> _Task prompt_: Your answer must restate each entry below word for word, with no pictures in it.

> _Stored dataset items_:
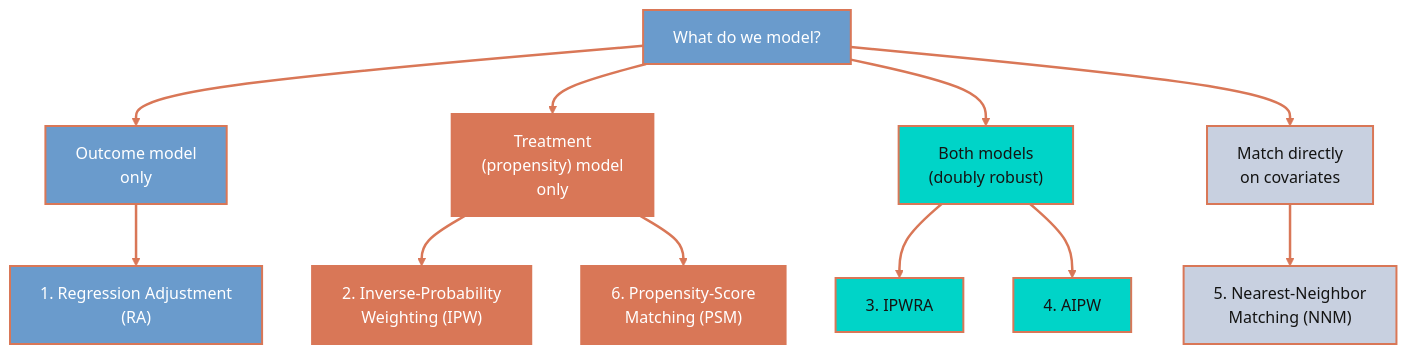
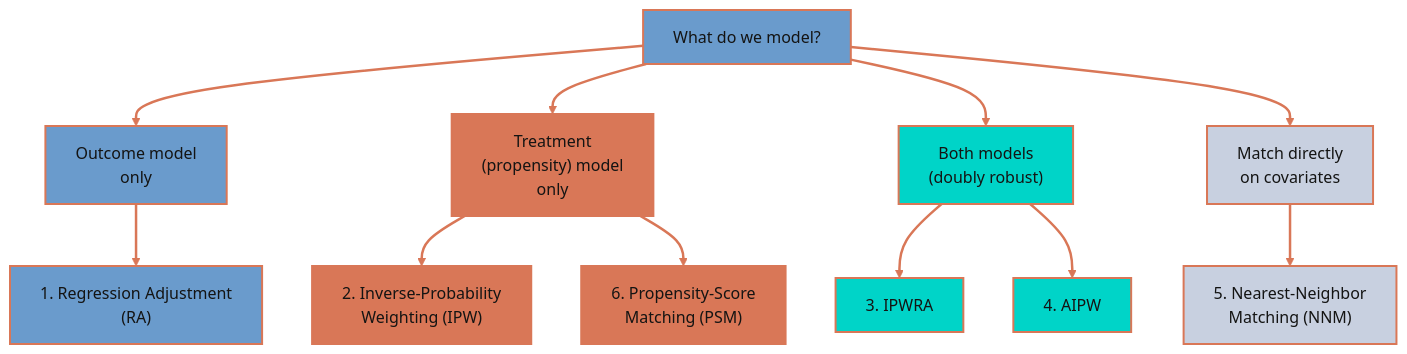
The third of 4 diagrams in content/post/stata_matching/index.md (cmg777/starter-academic-v501), drawn with Mermaid before and after one commit. The commit also changed other lines of this file and 67 other files, not shown here.

First line of the commit message:
fix(mermaid): readable diagram text in both themes across the site

````diff
--- a/content/post/stata_matching/index.md
+++ b/content/post/stata_matching/index.md
@@ -406,28 +406,28 @@
 ```mermaid
 flowchart TD
     Start["What do we model?"]
     Start --> Outcome["Outcome model<br/>only"]
     Start --> Treatment["Treatment<br/>(propensity) model<br/>only"]
     Start --> Both["Both models<br/>(doubly robust)"]
     Start --> Direct["Match directly<br/>on covariates"]
 
     Outcome --> RA["1. Regression Adjustment<br/>(RA)"]
     Treatment --> IPW["2. Inverse-Probability<br/>Weighting (IPW)"]
     Treatment --> PSM["6. Propensity-Score<br/>Matching (PSM)"]
     Both --> IPWRA["3. IPWRA"]
     Both --> AIPW["4. AIPW"]
     Direct --> NNM["5. Nearest-Neighbor<br/>Matching (NNM)"]
 
-    style Start fill:#6a9bcc,stroke:#d97757,stroke-width:2px,color:#fff
-    style Outcome fill:#6a9bcc,stroke:#d97757,stroke-width:2px,color:#fff
-    style Treatment fill:#d97757,stroke:#d97757,stroke-width:2px,color:#fff
+    style Start fill:#6a9bcc,stroke:#d97757,stroke-width:2px,color:#141413
+    style Outcome fill:#6a9bcc,stroke:#d97757,stroke-width:2px,color:#141413
+    style Treatment fill:#d97757,stroke:#d97757,stroke-width:2px,color:#141413
     style Both fill:#00d4c8,stroke:#d97757,stroke-width:2px,color:#141413
     style Direct fill:#c8d0e0,stroke:#d97757,stroke-width:2px,color:#141413
-    style RA fill:#6a9bcc,stroke:#d97757,stroke-width:2px,color:#fff
-    style IPW fill:#d97757,stroke:#d97757,stroke-width:2px,color:#fff
-    style PSM fill:#d97757,stroke:#d97757,stroke-width:2px,color:#fff
+    style RA fill:#6a9bcc,stroke:#d97757,stroke-width:2px,color:#141413
+    style IPW fill:#d97757,stroke:#d97757,stroke-width:2px,color:#141413
+    style PSM fill:#d97757,stroke:#d97757,stroke-width:2px,color:#141413
     style IPWRA fill:#00d4c8,stroke:#d97757,stroke-width:2px,color:#141413
     style AIPW fill:#00d4c8,stroke:#d97757,stroke-width:2px,color:#141413
     style NNM fill:#c8d0e0,stroke:#d97757,stroke-width:2px,color:#141413
     linkStyle 0,1,2,3,4,5,6,7,8,9 stroke:#d97757,stroke-width:2.5px
 ```
````
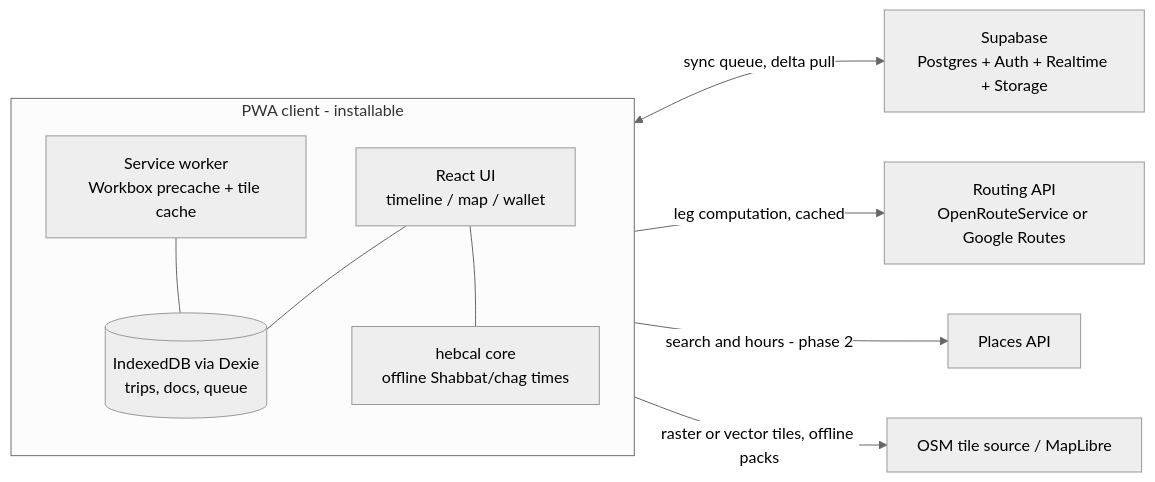
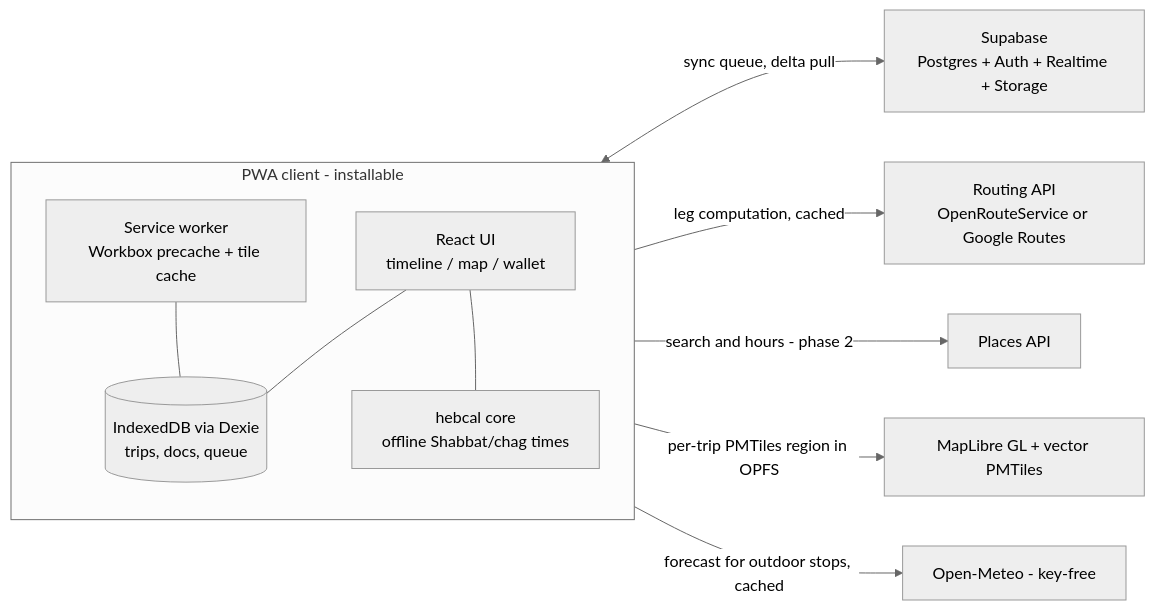
Before and after one commit to yanivil/travel-planner: the second of 2 diagrams in PRODUCT_DESIGN.md, drawn with Mermaid (neutral theme). The commit also changed other lines of this file and 3 other files, not shown here.

````diff
--- a/PRODUCT_DESIGN.md
+++ b/PRODUCT_DESIGN.md
@@ -212,16 +228,17 @@
 ```mermaid
 flowchart LR
     subgraph Client [PWA client - installable]
         UI[React UI\ntimeline / map / wallet]
         SW[Service worker\nWorkbox precache + tile cache]
         DB[(IndexedDB via Dexie\ntrips, docs, queue)]
         HC[hebcal core\noffline Shabbat/chag times]
         UI --- DB
         UI --- HC
         SW --- DB
     end
     Client <-->|sync queue, delta pull| API[Supabase\nPostgres + Auth + Realtime + Storage]
     Client -->|leg computation, cached| ROUTE[Routing API\nOpenRouteService or Google Routes]
     Client -->|search and hours - phase 2| PLACES[Places API]
-    Client -->|raster or vector tiles, offline packs| TILES[OSM tile source / MapLibre]
+    Client -->|per-trip PMTiles region in OPFS| TILES[MapLibre GL + vector PMTiles]
+    Client -->|forecast for outdoor stops, cached| WX[Open-Meteo - key-free]
 ```
````
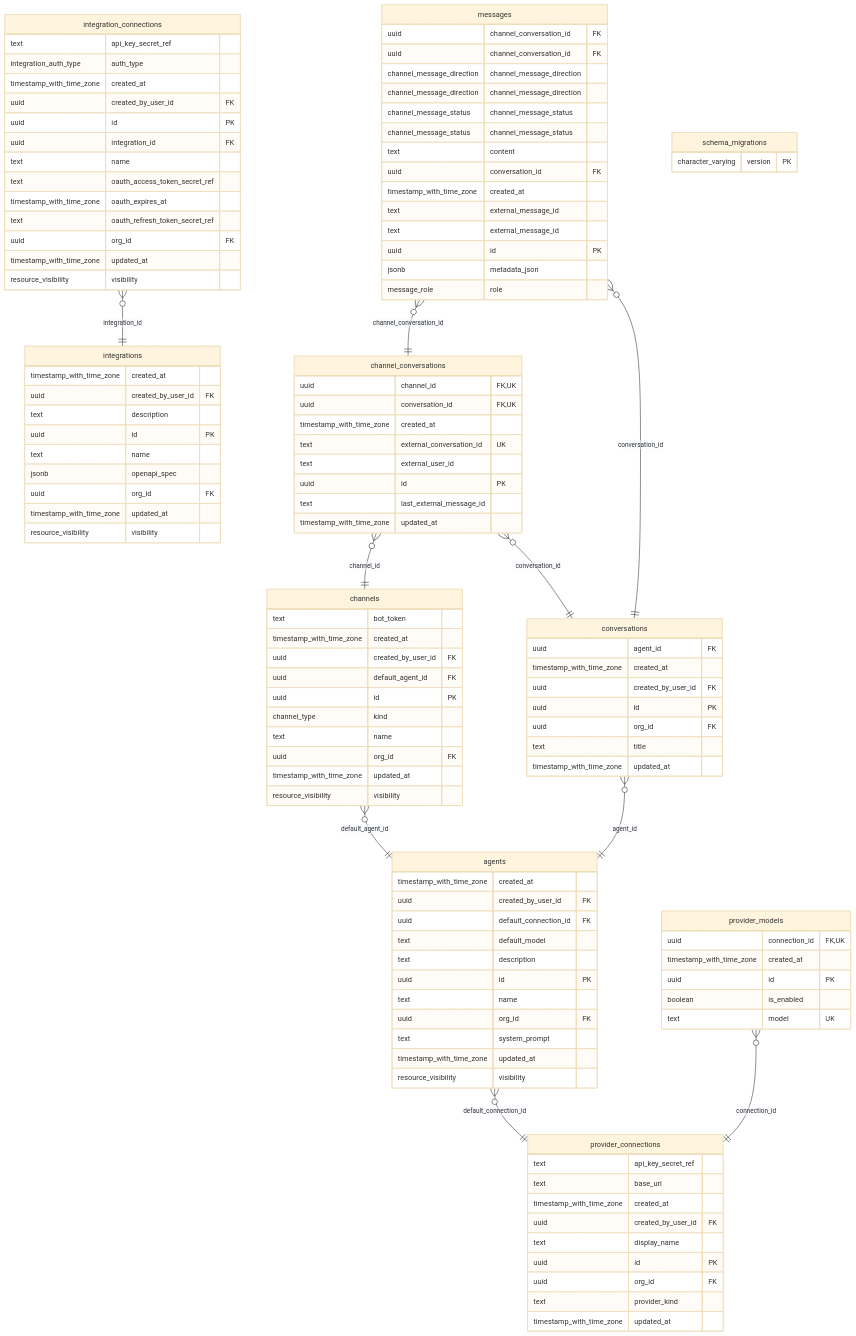
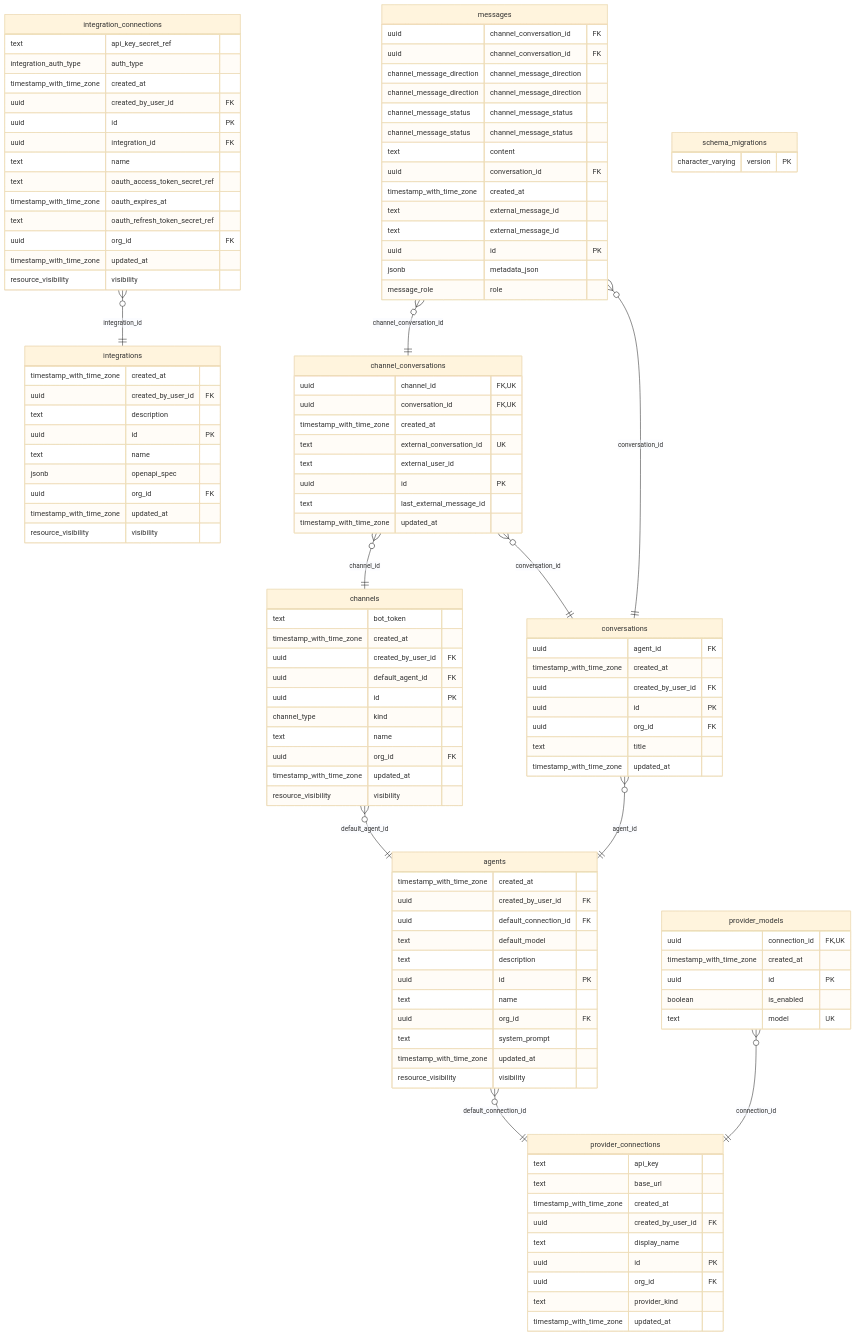
The third of 3 diagrams in crates/db/README.md (purton-tech/agent-octo), drawn with Mermaid (base theme) before and after one commit. The commit also changed 2 other files, not shown here.

Commit message:
API key goes in

```diff
--- a/crates/db/README.md
+++ b/crates/db/README.md
@@ -195,7 +195,7 @@
     }
 
     provider_connections {
-        text api_key_secret_ref 
+        text api_key 
         text base_url 
         timestamp_with_time_zone created_at 
         uuid created_by_user_id FK 
```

> _Answer to the problem_:
The third of 4 diagrams in content/post/stata_matching/index.md (cmg777/starter-academic-v501), drawn with Mermaid before and after one commit. The commit also changed other lines of this file and 67 other files, not shown here.

First line of the commit message:
fix(mermaid): readable diagram text in both themes across the site

````diff
--- a/content/post/stata_matching/index.md
+++ b/content/post/stata_matching/index.md
@@ -406,28 +406,28 @@
 ```mermaid
 flowchart TD
     Start["What do we model?"]
     Start --> Outcome["Outcome model<br/>only"]
     Start --> Treatment["Treatment<br/>(propensity) model<br/>only"]
     Start --> Both["Both models<br/>(doubly robust)"]
     Start --> Direct["Match directly<br/>on covariates"]
 
     Outcome --> RA["1. Regression Adjustment<br/>(RA)"]
     Treatment --> IPW["2. Inverse-Probability<br/>Weighting (IPW)"]
     Treatment --> PSM["6. Propensity-Score<br/>Matching (PSM)"]
     Both --> IPWRA["3. IPWRA"]
     Both --> AIPW["4. AIPW"]
     Direct --> NNM["5. Nearest-Neighbor<br/>Matching (NNM)"]
 
-    style Start fill:#6a9bcc,stroke:#d97757,stroke-width:2px,color:#fff
-    style Outcome fill:#6a9bcc,stroke:#d97757,stroke-width:2px,color:#fff
-    style Treatment fill:#d97757,stroke:#d97757,stroke-width:2px,color:#fff
+    style Start fill:#6a9bcc,stroke:#d97757,stroke-width:2px,color:#141413
+    style Outcome fill:#6a9bcc,stroke:#d97757,stroke-width:2px,color:#141413
+    style Treatment fill:#d97757,stroke:#d97757,stroke-width:2px,color:#141413
     style Both fill:#00d4c8,stroke:#d97757,stroke-width:2px,color:#141413
     style Direct fill:#c8d0e0,stroke:#d97757,stroke-width:2px,color:#141413
-    style RA fill:#6a9bcc,stroke:#d97757,stroke-width:2px,color:#fff
-    style IPW fill:#d97757,stroke:#d97757,stroke-width:2px,color:#fff
-    style PSM fill:#d97757,stroke:#d97757,stroke-width:2px,color:#fff
+    style RA fill:#6a9bcc,stroke:#d97757,stroke-width:2px,color:#141413
+    style IPW fill:#d97757,stroke:#d97757,stroke-width:2px,color:#141413
+    style PSM fill:#d97757,stroke:#d97757,stroke-width:2px,color:#141413
     style IPWRA fill:#00d4c8,stroke:#d97757,stroke-width:2px,color:#141413
     style AIPW fill:#00d4c8,stroke:#d97757,stroke-width:2px,color:#141413
     style NNM fill:#c8d0e0,stroke:#d97757,stroke-width:2px,color:#141413
     linkStyle 0,1,2,3,4,5,6,7,8,9 stroke:#d97757,stroke-width:2.5px
 ```
````
Before and after one commit to yanivil/travel-planner: the second of 2 diagrams in PRODUCT_DESIGN.md, drawn with Mermaid (neutral theme). The commit also changed other lines of this file and 3 other files, not shown here.

````diff
--- a/PRODUCT_DESIGN.md
+++ b/PRODUCT_DESIGN.md
@@ -212,16 +228,17 @@
 ```mermaid
 flowchart LR
     subgraph Client [PWA client - installable]
         UI[React UI\ntimeline / map / wallet]
         SW[Service worker\nWorkbox precache + tile cache]
         DB[(IndexedDB via Dexie\ntrips, docs, queue)]
         HC[hebcal core\noffline Shabbat/chag times]
         UI --- DB
         UI --- HC
         SW --- DB
     end
     Client <-->|sync queue, delta pull| API[Supabase\nPostgres + Auth + Realtime + Storage]
     Client -->|leg computation, cached| ROUTE[Routing API\nOpenRouteService or Google Routes]
     Client -->|search and hours - phase 2| PLACES[Places API]
-    Client -->|raster or vector tiles, offline packs| TILES[OSM tile source / MapLibre]
+    Client -->|per-trip PMTiles region in OPFS| TILES[MapLibre GL + vector PMTiles]
+    Client -->|forecast for outdoor stops, cached| WX[Open-Meteo - key-free]
 ```
````
The third of 3 diagrams in crates/db/README.md (purton-tech/agent-octo), drawn with Mermaid (base theme) before and after one commit. The commit also changed 2 other files, not shown here.

Commit message:
API key goes in

```diff
--- a/crates/db/README.md
+++ b/crates/db/README.md
@@ -195,7 +195,7 @@
     }
 
     provider_connections {
-        text api_key_secret_ref 
+        text api_key 
         text base_url 
         timestamp_with_time_zone created_at 
         uuid created_by_user_id FK 
```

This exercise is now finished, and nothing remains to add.